After the Agave Americana flowers the plant dies off. It does not look so impressive now so the gardener needs to come and remove the old plant and put another in to replace it. However, if you take your time in removing the plant you may get several baby plants growing out of the old plant base which you can detach with a knife and pot up for future use.
Other times you might find baby plants growing up nearby from stolons....rather like the Sansaveria produces. Another way you can get lots of baby plants going is just pick up those stiff little flowers that drop down from the "flag pole" and pot them up in 4" pots to get started. This is an easy way to get some baby plants if you are a "stealth gleaner" of seeds or cuttings. Nobody is going to miss a few of those flowers dropped on the ground at the public park. Of course as they grow bigger you will need to transplant them into bigger pots but the plant does better if grown in smaller size pots so that the soil dries out between watering.
I would not bother to fertilize an Agave Americana out in the landscape and only water it to get it established. The one job in taking care of this plant is to trim away the old dying leaves at the base of the plant to keep it looking its best. This is easier said than done with all those sharp spikes ready to get you. Good strong gloves and a sharp curved knife with a very long reach is needed. Some eye protection might be a good idea too.
The photos above were taken a few weeks ago. Lucky that I snapped them then as the grounds crew decided it was time to remove the old Agaves that had already flowered and they are now gone.
Sunday, December 27, 2015
The last few months I have been traveling around the west half of Turkey. I did it all by bus and I have to say that the bus system in Turkey is just fabulous. So many buses going everywhere and frequently. It was fall in Turkey so autumn leaves were just starting to drop when I arrived there and the first snow fell in the north just before I left. On the Aegean coast it was still sunny enough to enjoy the blue Mediterranean views with olive trees covering the rocky hills. Inland the shepherds were leading their flocks of sheep to eat the remaining crop stubble before the farmers plowed up the fields. Fruit trees were being harvested, grape vines were being trimmed and firewood being stacked for winter fires.
Miles and miles of plastic tunnels covered a few coastal towns where they grew the vine ripened tomatoes that showed up at every meal. In towns, large olive oil cans were recycled to be plant containers by the door for chili peppers or herbs. In the country, many houses had walled gardens with fruit trees, vegetable gardens and a chicken coup. I wandered around peeping over garden walls as usual. I loved having fresh squeezed pomegranate juice, having the super cheap mandarins in my bag to snack on and eating the sweetest fresh figs ever.

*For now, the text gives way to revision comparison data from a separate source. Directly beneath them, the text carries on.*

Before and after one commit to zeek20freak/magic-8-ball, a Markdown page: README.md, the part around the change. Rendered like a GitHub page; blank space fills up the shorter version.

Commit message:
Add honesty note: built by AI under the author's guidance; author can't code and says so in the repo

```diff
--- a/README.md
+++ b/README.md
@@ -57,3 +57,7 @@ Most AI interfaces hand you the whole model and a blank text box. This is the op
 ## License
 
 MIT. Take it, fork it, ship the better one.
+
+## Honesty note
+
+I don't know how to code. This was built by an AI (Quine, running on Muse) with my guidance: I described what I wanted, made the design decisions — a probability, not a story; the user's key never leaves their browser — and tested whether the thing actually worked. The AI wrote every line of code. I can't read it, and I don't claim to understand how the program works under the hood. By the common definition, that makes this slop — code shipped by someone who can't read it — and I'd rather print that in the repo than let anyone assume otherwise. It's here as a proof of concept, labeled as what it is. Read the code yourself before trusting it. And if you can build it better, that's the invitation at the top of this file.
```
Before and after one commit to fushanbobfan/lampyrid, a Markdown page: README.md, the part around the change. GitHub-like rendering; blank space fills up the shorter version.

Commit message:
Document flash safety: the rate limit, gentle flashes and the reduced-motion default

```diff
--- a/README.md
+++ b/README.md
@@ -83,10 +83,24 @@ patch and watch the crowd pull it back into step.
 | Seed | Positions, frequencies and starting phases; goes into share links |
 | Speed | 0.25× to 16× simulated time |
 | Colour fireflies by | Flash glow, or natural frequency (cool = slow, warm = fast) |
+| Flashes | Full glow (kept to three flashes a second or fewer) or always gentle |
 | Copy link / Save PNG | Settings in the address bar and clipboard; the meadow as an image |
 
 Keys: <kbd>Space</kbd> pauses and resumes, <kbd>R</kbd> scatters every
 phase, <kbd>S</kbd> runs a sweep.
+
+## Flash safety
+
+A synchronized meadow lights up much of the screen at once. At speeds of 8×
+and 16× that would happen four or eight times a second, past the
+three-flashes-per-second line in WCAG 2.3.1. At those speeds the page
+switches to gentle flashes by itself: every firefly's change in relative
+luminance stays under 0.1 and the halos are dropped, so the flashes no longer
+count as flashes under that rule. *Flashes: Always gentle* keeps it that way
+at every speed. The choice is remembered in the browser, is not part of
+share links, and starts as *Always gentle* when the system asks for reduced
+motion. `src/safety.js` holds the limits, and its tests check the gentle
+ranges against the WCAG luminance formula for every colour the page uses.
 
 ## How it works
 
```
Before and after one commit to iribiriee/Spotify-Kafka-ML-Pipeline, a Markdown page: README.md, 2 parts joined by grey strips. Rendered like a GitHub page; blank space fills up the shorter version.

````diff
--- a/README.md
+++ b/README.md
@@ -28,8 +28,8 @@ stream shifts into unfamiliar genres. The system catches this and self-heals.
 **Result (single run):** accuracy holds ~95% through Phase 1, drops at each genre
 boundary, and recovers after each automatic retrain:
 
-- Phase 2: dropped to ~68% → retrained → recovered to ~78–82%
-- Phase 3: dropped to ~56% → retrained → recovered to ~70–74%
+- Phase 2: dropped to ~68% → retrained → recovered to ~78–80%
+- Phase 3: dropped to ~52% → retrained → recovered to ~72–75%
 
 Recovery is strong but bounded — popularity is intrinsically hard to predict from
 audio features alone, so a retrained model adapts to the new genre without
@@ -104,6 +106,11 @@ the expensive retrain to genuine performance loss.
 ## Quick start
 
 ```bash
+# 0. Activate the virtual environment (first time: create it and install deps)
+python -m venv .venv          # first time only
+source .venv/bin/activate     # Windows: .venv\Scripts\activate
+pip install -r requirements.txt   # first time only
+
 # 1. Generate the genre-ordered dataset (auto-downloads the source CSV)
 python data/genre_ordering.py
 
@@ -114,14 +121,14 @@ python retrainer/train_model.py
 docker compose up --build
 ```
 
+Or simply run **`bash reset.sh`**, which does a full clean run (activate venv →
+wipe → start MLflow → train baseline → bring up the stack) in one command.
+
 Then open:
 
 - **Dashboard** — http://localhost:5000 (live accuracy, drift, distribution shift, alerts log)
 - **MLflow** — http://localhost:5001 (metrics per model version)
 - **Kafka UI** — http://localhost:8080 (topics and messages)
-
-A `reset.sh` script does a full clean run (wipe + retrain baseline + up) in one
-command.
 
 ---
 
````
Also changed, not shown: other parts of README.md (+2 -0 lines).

Here are a few garden related photos from the trip.
|Notice the grape vine growing up the wall to shade the rooftop patio.|
|These lovely ladies are filling big jars with homemade pickled vegetables.|